▸ Work task
Look through the entries. Copy each line that has the word "version".

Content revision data
━━━━━━━━

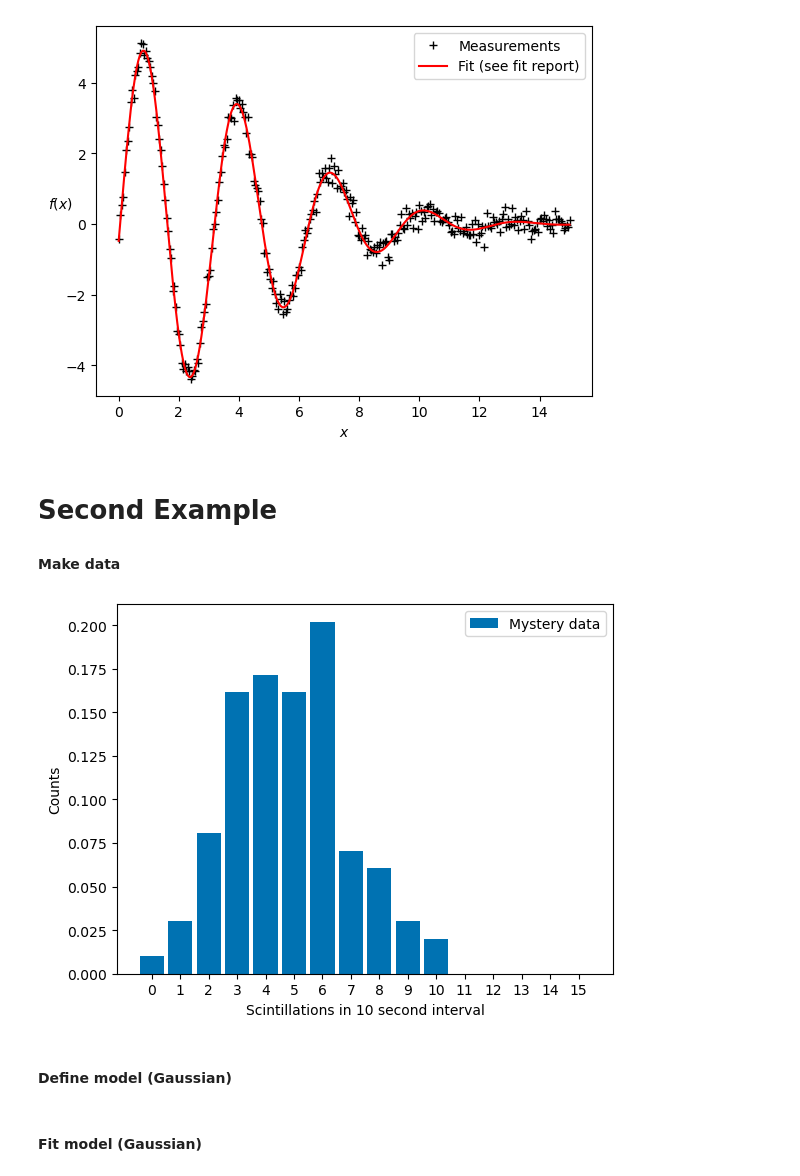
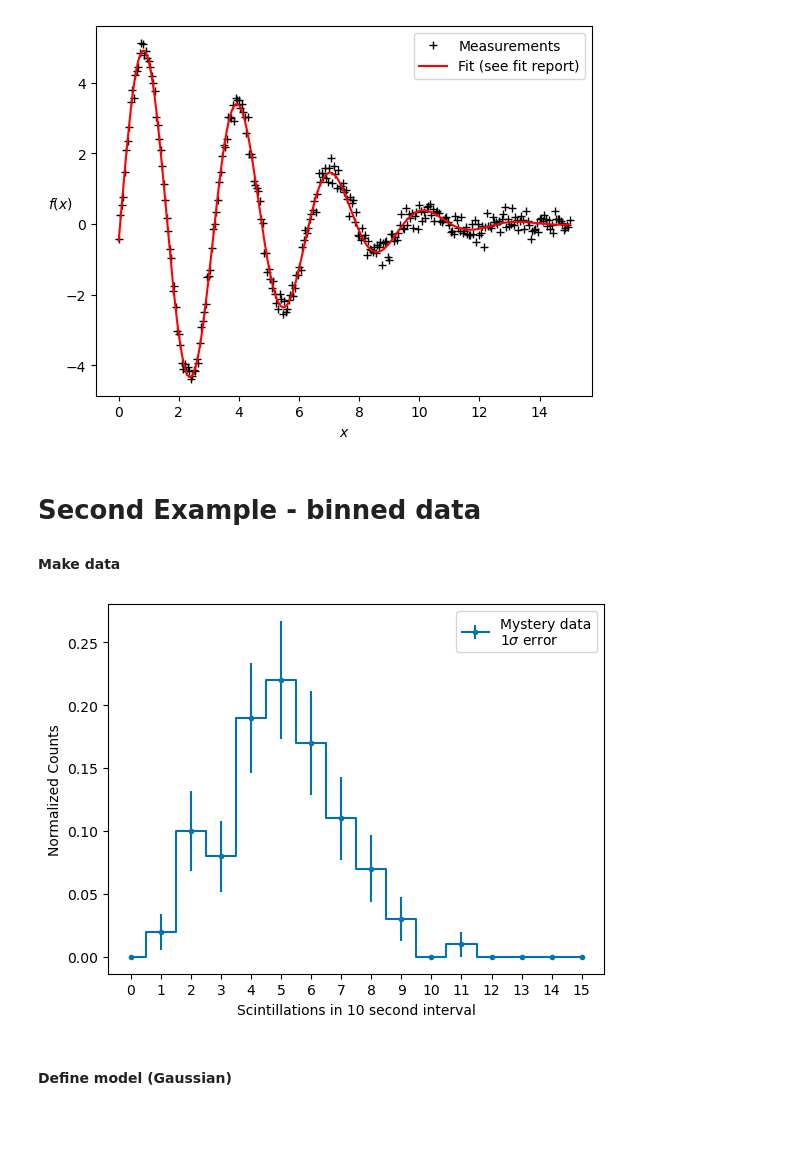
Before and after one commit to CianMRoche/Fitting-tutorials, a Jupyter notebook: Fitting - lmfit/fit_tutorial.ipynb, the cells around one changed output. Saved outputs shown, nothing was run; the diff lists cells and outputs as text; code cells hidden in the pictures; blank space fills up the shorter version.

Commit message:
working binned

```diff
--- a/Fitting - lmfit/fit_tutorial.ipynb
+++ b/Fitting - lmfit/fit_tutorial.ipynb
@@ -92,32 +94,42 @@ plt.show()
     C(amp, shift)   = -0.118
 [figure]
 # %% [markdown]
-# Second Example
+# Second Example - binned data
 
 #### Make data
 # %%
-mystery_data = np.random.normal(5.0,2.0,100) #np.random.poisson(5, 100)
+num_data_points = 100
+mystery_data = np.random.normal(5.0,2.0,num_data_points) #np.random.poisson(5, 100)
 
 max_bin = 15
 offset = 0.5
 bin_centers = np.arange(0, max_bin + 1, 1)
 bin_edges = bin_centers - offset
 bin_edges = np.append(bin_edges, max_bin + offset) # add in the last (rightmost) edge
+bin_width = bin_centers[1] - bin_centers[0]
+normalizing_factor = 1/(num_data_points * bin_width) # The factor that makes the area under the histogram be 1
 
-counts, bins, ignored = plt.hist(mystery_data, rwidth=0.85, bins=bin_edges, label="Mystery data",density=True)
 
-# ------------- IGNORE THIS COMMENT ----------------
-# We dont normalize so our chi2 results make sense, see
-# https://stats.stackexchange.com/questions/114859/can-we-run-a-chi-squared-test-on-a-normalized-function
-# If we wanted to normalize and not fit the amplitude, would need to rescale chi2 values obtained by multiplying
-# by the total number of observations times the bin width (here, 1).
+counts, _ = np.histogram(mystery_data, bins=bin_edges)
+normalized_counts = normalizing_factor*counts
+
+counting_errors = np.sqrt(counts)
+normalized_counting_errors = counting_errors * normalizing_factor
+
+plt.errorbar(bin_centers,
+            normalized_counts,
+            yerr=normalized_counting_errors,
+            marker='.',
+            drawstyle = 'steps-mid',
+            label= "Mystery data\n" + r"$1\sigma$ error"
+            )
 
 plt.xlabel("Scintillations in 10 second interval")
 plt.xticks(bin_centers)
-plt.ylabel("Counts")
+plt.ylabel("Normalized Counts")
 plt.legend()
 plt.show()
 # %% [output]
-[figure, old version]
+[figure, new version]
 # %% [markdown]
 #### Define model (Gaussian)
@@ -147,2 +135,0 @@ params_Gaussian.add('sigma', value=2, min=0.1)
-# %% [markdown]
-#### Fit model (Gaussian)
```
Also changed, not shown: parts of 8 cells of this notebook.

━━━━━━━━

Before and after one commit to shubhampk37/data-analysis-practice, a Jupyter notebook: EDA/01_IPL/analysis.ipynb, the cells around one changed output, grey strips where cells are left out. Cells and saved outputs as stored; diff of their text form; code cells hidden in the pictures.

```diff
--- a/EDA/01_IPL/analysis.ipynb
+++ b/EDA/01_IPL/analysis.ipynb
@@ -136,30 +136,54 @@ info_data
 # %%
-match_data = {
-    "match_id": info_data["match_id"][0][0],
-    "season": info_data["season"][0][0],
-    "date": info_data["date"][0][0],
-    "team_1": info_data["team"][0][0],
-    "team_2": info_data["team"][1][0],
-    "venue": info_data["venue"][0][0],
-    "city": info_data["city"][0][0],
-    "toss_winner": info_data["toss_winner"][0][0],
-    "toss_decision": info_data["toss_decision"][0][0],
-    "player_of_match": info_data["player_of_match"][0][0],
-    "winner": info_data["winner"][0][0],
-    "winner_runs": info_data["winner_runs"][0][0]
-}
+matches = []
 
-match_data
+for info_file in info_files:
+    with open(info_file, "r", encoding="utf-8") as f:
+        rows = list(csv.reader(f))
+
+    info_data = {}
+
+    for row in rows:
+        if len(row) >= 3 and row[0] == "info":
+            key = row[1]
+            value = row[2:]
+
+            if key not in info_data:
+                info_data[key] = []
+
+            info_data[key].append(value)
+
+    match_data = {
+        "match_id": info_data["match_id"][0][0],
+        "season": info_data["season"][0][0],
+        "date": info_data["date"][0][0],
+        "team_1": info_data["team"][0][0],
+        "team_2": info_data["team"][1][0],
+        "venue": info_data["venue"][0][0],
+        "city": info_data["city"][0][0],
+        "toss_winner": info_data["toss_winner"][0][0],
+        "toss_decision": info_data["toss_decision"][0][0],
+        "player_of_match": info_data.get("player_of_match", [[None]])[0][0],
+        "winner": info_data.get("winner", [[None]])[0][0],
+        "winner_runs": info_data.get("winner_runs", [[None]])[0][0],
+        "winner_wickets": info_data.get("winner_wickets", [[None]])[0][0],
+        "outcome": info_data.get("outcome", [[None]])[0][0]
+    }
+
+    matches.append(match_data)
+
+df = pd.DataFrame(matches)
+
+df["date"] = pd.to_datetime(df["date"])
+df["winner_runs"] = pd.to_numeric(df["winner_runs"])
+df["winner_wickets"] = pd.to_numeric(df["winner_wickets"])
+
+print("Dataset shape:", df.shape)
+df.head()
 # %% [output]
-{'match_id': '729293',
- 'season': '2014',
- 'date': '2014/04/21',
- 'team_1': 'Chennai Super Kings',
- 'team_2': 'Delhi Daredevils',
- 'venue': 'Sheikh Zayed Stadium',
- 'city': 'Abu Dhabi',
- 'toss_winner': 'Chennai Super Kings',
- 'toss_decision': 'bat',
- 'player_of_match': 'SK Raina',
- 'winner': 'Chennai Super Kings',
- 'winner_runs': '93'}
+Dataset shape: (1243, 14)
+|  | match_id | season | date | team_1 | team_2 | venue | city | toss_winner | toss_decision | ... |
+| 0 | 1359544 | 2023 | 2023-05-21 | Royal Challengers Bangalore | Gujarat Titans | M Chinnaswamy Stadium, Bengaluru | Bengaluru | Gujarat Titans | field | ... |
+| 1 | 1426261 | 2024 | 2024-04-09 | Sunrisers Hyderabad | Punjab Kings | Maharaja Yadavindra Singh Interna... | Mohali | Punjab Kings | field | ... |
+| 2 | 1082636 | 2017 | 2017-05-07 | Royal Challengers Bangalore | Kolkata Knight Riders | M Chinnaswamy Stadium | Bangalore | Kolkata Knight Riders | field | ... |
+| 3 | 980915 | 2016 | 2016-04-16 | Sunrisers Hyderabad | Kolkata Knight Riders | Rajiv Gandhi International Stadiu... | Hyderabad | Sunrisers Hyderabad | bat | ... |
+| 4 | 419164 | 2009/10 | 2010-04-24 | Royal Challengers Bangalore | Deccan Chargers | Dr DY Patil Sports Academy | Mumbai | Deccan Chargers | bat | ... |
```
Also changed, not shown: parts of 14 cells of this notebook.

━━━━━━━━

▸ Task response
Before and after one commit to CianMRoche/Fitting-tutorials, a Jupyter notebook: Fitting - lmfit/fit_tutorial.ipynb, the cells around one changed output. Saved outputs shown, nothing was run; the diff lists cells and outputs as text; code cells hidden in the pictures; blank space fills up the shorter version.
-[figure, old version]
+[figure, new version]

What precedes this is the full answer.